** Records to process **

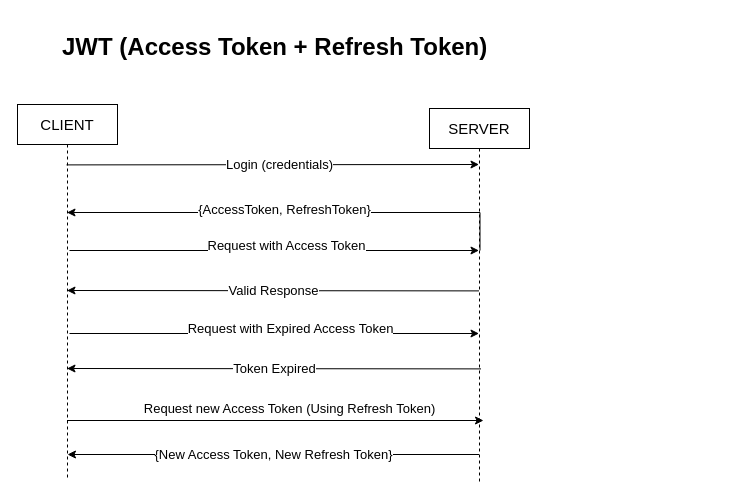
Before: auth.drawio in rajeshpillai/drawio-diagrams, a draw.io diagram. Source tidied: cells renumbered, new cells numbered last; positions are measured from the earlier drawing's top-left corner, leaving out a move shared by most shapes. Both pictures are drawn from the tidied source at 100%, with x=0, y=0 at pixel (17, 27).
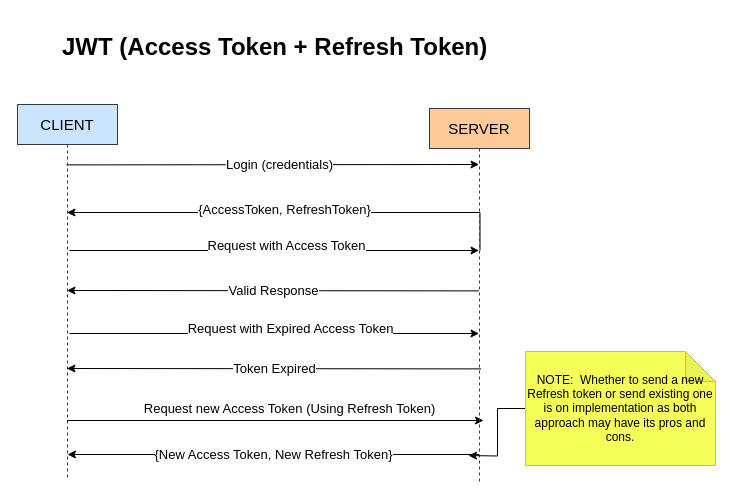
The same page after the edit.

What changed in the source:
```diff
@@
-    <mxCell id="7" value="CLIENT" style="shape=umlLifeline;perimeter=lifelinePerimeter;whiteSpace=wrap;html=1;outlineConnect=0;portConstraint=eastwest;newEdgeStyle={&quot;edgeStyle&quot;:&quot;elbowEdgeStyle&quot;,&quot;elbow&quot;:&quot;vertical&quot;,&quot;curved&quot;:0,&quot;rounded&quot;:0};fontSize=15;" parent="1" vertex="1">
+    <mxCell id="7" value="CLIENT" style="shape=umlLifeline;perimeter=lifelinePerimeter;whiteSpace=wrap;html=1;outlineConnect=0;portConstraint=eastwest;newEdgeStyle={&quot;edgeStyle&quot;:&quot;elbowEdgeStyle&quot;,&quot;elbow&quot;:&quot;vertical&quot;,&quot;curved&quot;:0,&quot;rounded&quot;:0};fontSize=15;fillColor=#cce5ff;strokeColor=#36393d;" parent="1" vertex="1">
       <mxGeometry y="77" width="100" height="373" as="geometry" />
     </mxCell>
@@
-    <mxCell id="12" value="SERVER" style="shape=umlLifeline;perimeter=lifelinePerimeter;whiteSpace=wrap;html=1;outlineConnect=0;portConstraint=eastwest;newEdgeStyle={&quot;edgeStyle&quot;:&quot;elbowEdgeStyle&quot;,&quot;elbow&quot;:&quot;vertical&quot;,&quot;curved&quot;:0,&quot;rounded&quot;:0};fontSize=15;" parent="1" vertex="1">
+    <mxCell id="12" value="SERVER" style="shape=umlLifeline;perimeter=lifelinePerimeter;whiteSpace=wrap;html=1;outlineConnect=0;portConstraint=eastwest;newEdgeStyle={&quot;edgeStyle&quot;:&quot;elbowEdgeStyle&quot;,&quot;elbow&quot;:&quot;vertical&quot;,&quot;curved&quot;:0,&quot;rounded&quot;:0};fontSize=15;fillColor=#ffcc99;strokeColor=#36393d;" parent="1" vertex="1">
       <mxGeometry x="412" y="81" width="100" height="374" as="geometry" />
     </mxCell>
+    <mxCell id="13" style="edgeStyle=orthogonalEdgeStyle;rounded=0;jettySize=auto;html=1;" parent="1" edge="1" source="14">
+      <mxGeometry relative="1" as="geometry">
+        <mxPoint x="451" y="428" as="targetPoint" />
+      </mxGeometry>
+    </mxCell>
+    <mxCell id="14" value="NOTE:&amp;nbsp; Whether to send a new Refresh token or send existing one is on implementation as both approach may have its pros and cons." style="shape=note;whiteSpace=wrap;html=1;backgroundOutline=1;darkOpacity=0.05;fillColor=#F4FF59;gradientColor=none;strokeColor=#d6b656;" parent="1" vertex="1">
+      <mxGeometry x="508" y="324" width="190" height="114" as="geometry" />
+    </mxCell>
```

** Task instructions **
Please give all of the material again, exactly, without the images.

** Solution for this exercise **
Before: auth.drawio in rajeshpillai/drawio-diagrams, a draw.io diagram. Source tidied: cells renumbered, new cells numbered last; positions are measured from the earlier drawing's top-left corner, leaving out a move shared by most shapes. Both pictures are drawn from the tidied source at 100%, with x=0, y=0 at pixel (17, 27).
The same page after the edit.

What changed in the source:
```diff
@@
-    <mxCell id="7" value="CLIENT" style="shape=umlLifeline;perimeter=lifelinePerimeter;whiteSpace=wrap;html=1;outlineConnect=0;portConstraint=eastwest;newEdgeStyle={&quot;edgeStyle&quot;:&quot;elbowEdgeStyle&quot;,&quot;elbow&quot;:&quot;vertical&quot;,&quot;curved&quot;:0,&quot;rounded&quot;:0};fontSize=15;" parent="1" vertex="1">
+    <mxCell id="7" value="CLIENT" style="shape=umlLifeline;perimeter=lifelinePerimeter;whiteSpace=wrap;html=1;outlineConnect=0;portConstraint=eastwest;newEdgeStyle={&quot;edgeStyle&quot;:&quot;elbowEdgeStyle&quot;,&quot;elbow&quot;:&quot;vertical&quot;,&quot;curved&quot;:0,&quot;rounded&quot;:0};fontSize=15;fillColor=#cce5ff;strokeColor=#36393d;" parent="1" vertex="1">
       <mxGeometry y="77" width="100" height="373" as="geometry" />
     </mxCell>
@@
-    <mxCell id="12" value="SERVER" style="shape=umlLifeline;perimeter=lifelinePerimeter;whiteSpace=wrap;html=1;outlineConnect=0;portConstraint=eastwest;newEdgeStyle={&quot;edgeStyle&quot;:&quot;elbowEdgeStyle&quot;,&quot;elbow&quot;:&quot;vertical&quot;,&quot;curved&quot;:0,&quot;rounded&quot;:0};fontSize=15;" parent="1" vertex="1">
+    <mxCell id="12" value="SERVER" style="shape=umlLifeline;perimeter=lifelinePerimeter;whiteSpace=wrap;html=1;outlineConnect=0;portConstraint=eastwest;newEdgeStyle={&quot;edgeStyle&quot;:&quot;elbowEdgeStyle&quot;,&quot;elbow&quot;:&quot;vertical&quot;,&quot;curved&quot;:0,&quot;rounded&quot;:0};fontSize=15;fillColor=#ffcc99;strokeColor=#36393d;" parent="1" vertex="1">
       <mxGeometry x="412" y="81" width="100" height="374" as="geometry" />
     </mxCell>
+    <mxCell id="13" style="edgeStyle=orthogonalEdgeStyle;rounded=0;jettySize=auto;html=1;" parent="1" edge="1" source="14">
+      <mxGeometry relative="1" as="geometry">
+        <mxPoint x="451" y="428" as="targetPoint" />
+      </mxGeometry>
+    </mxCell>
+    <mxCell id="14" value="NOTE:&amp;nbsp; Whether to send a new Refresh token or send existing one is on implementation as both approach may have its pros and cons." style="shape=note;whiteSpace=wrap;html=1;backgroundOutline=1;darkOpacity=0.05;fillColor=#F4FF59;gradientColor=none;strokeColor=#d6b656;" parent="1" vertex="1">
+      <mxGeometry x="508" y="324" width="190" height="114" as="geometry" />
+    </mxCell>
```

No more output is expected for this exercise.